About The Hollow Ground – Episode 41

Piers, younger and less bulky, abandoned his ladder and jumped to safety, landing spread-eagled on the cobbles of the yard.

All work ceased. By the time Piers had picked himself up, dazed by the impact, the men were pulling Brassey clear of the tumbled load.

Mercy, standing aghast, burst into tears.

“Out of my way, lass,” Piers said hoarsely.

He pushed past the hysterical girl and waded through torrents of sweet-scented crop to where the victim sat shaking in alarm.

“Brassey, man, is all well?”

“Aye, reckon so.”

Brassey pulled a kerchief from his pocket and proceeded to mop his brow.

The men, seeing no real harm was done, retreated to inspect the scattered hay and Mercy, still sobbing, took herself off into the house.

“Fool! That could have ended in tragedy!” Piers cried.

“Tes true,” Brassey replied. “It dunna bear thinking about.”

“Can you stand up, man? Let me give you a hand.”

Visibly shaken, his face drawn and legs rubbery, Brassey allowed himself to be escorted into the quiet of the granary. Piers fetched a stool from the rear of the building.

Brassey subsided gratefully on to it.

“By, that were a near miss. Tes my worst nightmare, being smothered under a load of hay.

“I saw it happen to a fellow once. By the time we’d pulled him free he were a goner.”

He took several gulping breaths, getting his equilibrium back.

“Want some water?” Piers asked him.

“Directly. Got summat to say first. You saved my life today an’ I owe you a favour.

“There’s summat you should know. Mercy overheard a conversation between the missus and yourself. She told me and Noah about it. I dunno if there’s any truth in what were said and I dunna care.”

“Go on,” Piers said cautiously.

“She said as you was guilty of theft. There’s a fellow from your old workplace lodging at the Red Lion. Name’s Goff. He’s seeking you out.”

Piers stared in shocked disbelief.

“I take it Goff now knows where I am.”

“That about sums it up. There’s more. ’Twere us sent Mercy after you earlier.”

“You got her to lure me back here? But I was heading off to Elmtree to sort things out! More fool me for listening to her. I knew all along there was nothing amiss with those hayricks!”

Piers ran a hand through his rumpled hair.

“Where’s Goff now?”

“That’s what I wanted to warn you about. Him’s likely on his way here. Might be best to make yourself scarce, afore he turns up.”

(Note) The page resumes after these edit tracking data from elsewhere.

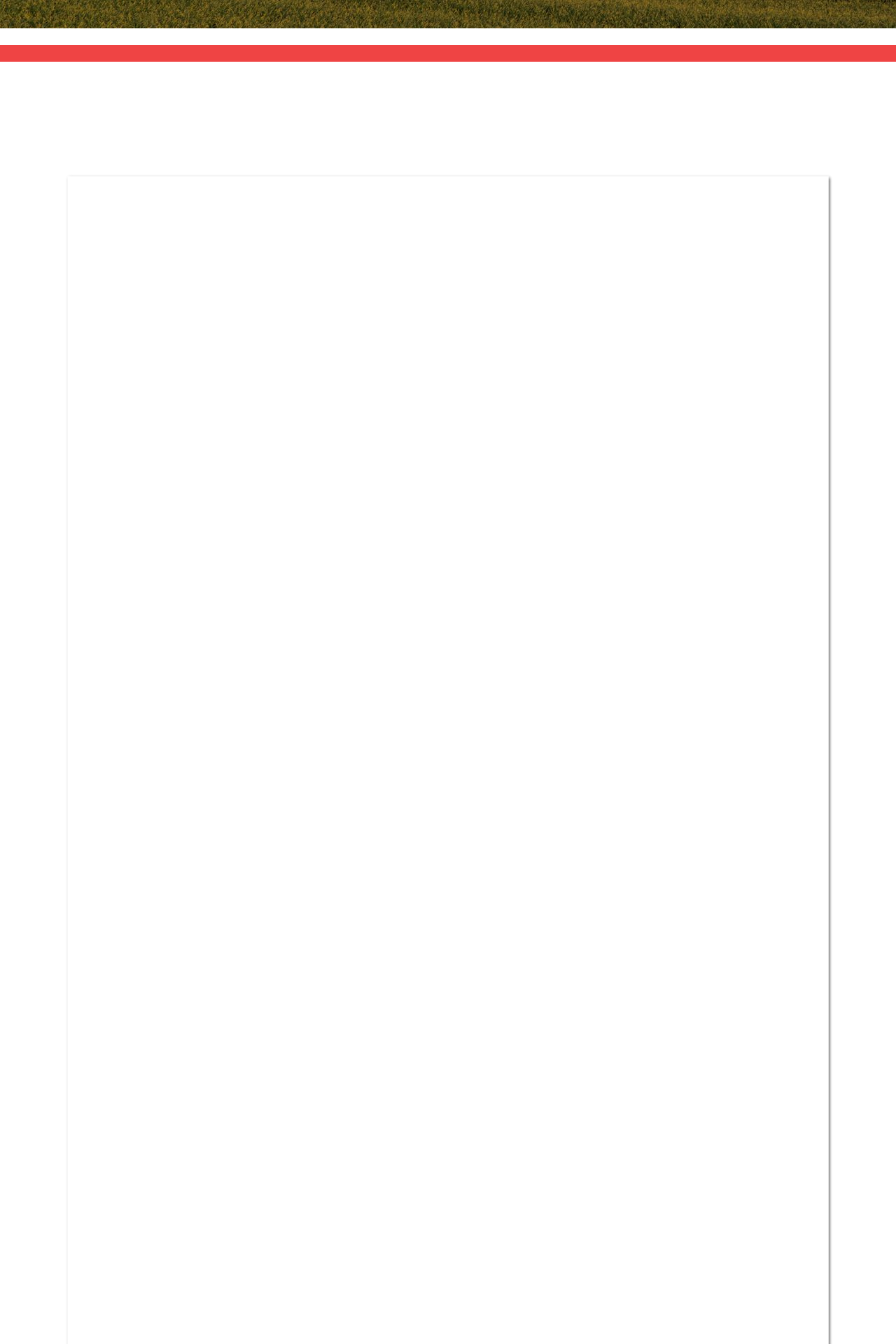
Repository: wesiudev/ZZRPWiS
Page: /
These files come from the project's save history. The page is drawn as it stood at one moment and after the next save; the edit follows.
The browser window is 1280 px wide. The pictures show the part of the page from y = 466 to 2386 px (the page is 2714 px tall), at 70% of full size.
The project was rebuilt for these pictures with package versions that can differ from the ones it lists, and the page was loaded fresh each time. The framework's server and built-in components were replaced by stand-ins that run in the browser. Also part of the build but not shown: next.config.mjs.

Above is the page before, as saved 2024-08-02 21:59:25.

After the next save:
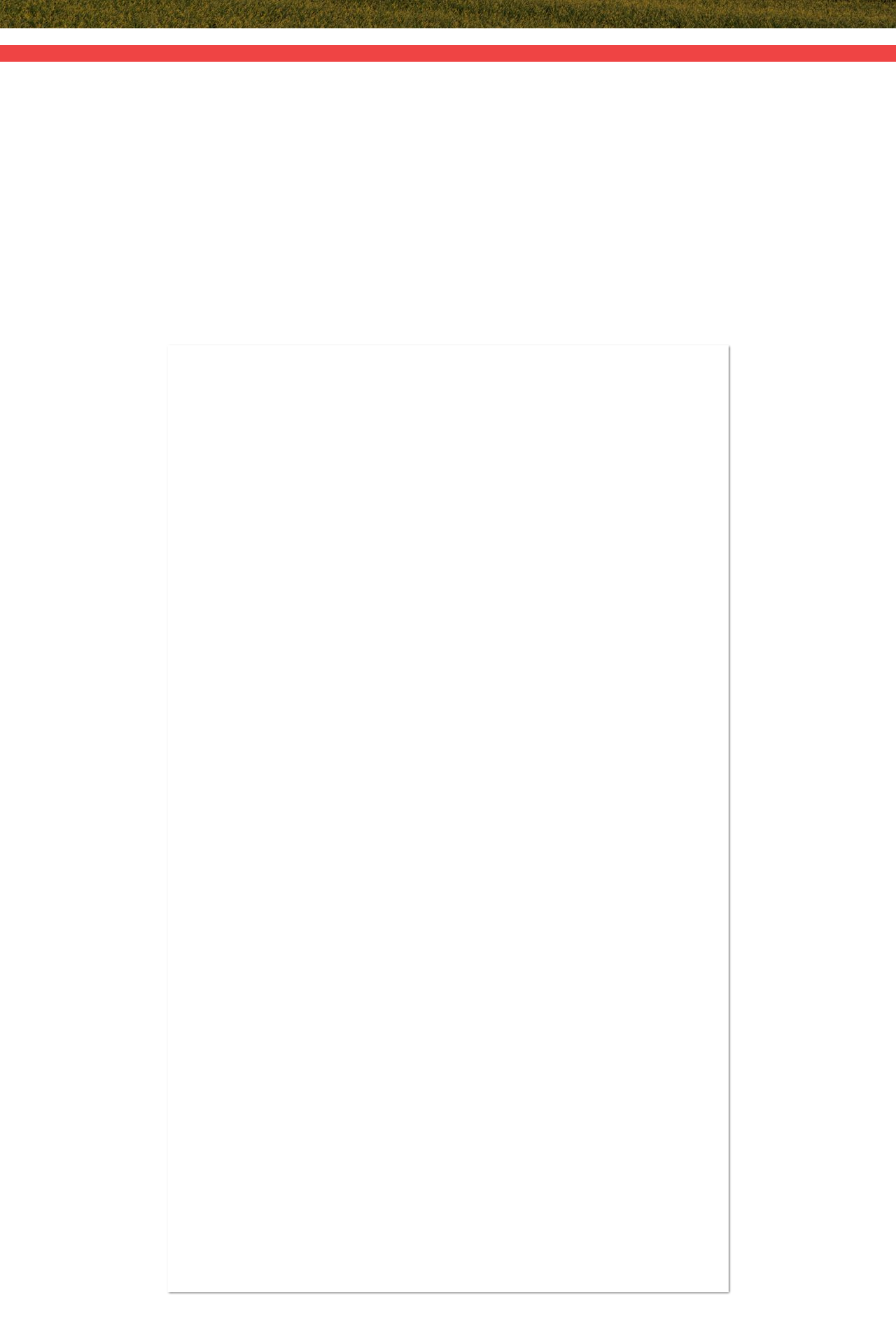
Saved 5 s later.
--- a/src/components/Hero.tsx
+++ b/src/components/Hero.tsx
@@ -35,11 +35,8 @@
   );
   return (
     <>
-      <main
-        ref={mainWrapper}
-        className="h-full flex min-h-[50vh] flex-col items-center justify-between p-4 md:p-8 lg:p-12 xl:p-16 2xl:p-24 bg-heroBG bg-center relative"
-      >
-        <div className="absolute -bottom-[50vh] left-0"></div>
+      <main className="h-full flex min-h-[50vh] flex-col items-center justify-between p-4 md:p-8 lg:p-12 xl:p-16 2xl:p-24 bg-heroBG bg-center relative">
+        <div ref={mainWrapper} className="absolute -bottom-[50vh] left-0"></div>
         <Image
           src="/assets/logo.jpg"
           width={256}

“Aye, it might,” Piers said scathingly, and delivering the hapless man a final glance, he left the granary.

Ignoring the men now engaged in collecting the mass of hay, he seized his belongings from where he had left them and took himself off.

He did not notice Nan’s still figure, watching his retreat from the parlour window.

Aware of the possibility of coming across Goff on the road, Piers took a ploughman’s path down to Salter’s Lane. It occurred to him what a sight he must present, soaked in sweat and peppered from head to foot in hayseed.

It wasn’t the best condition in which to approach anyone in authority, and Piers had designs on dropping off at an inn, the Egerton Arms, where a recently elected police constabulary for the area met. He had some information for them.

A stream ran alongside the path. Dropping his gear on the bank, Piers yanked off his coat and shirt and sluiced himself down thoroughly.

Then, dressing hastily, he smoothed down his hair and continued on his way.

Once on the solid surface of the road, another downhill mile brought him to the inn.

Here he spoke to the constable on duty, handed over his small piece of evidence and left a forwarding address should he need to be contacted.

He then headed off southwards, satisfied that he had done his best to right a terrible wrong.

It was up to the law to do the rest.

Alan Spink

Alan is a member of the “Friend” Fiction Team. He enjoys working closely with writers and being part of the creative process, which sees storytelling ideas come to fruition. A keen reader, he also writes fiction and enjoys watching football and movies in his spare time. His one tip to new writers is “write from your imagination”.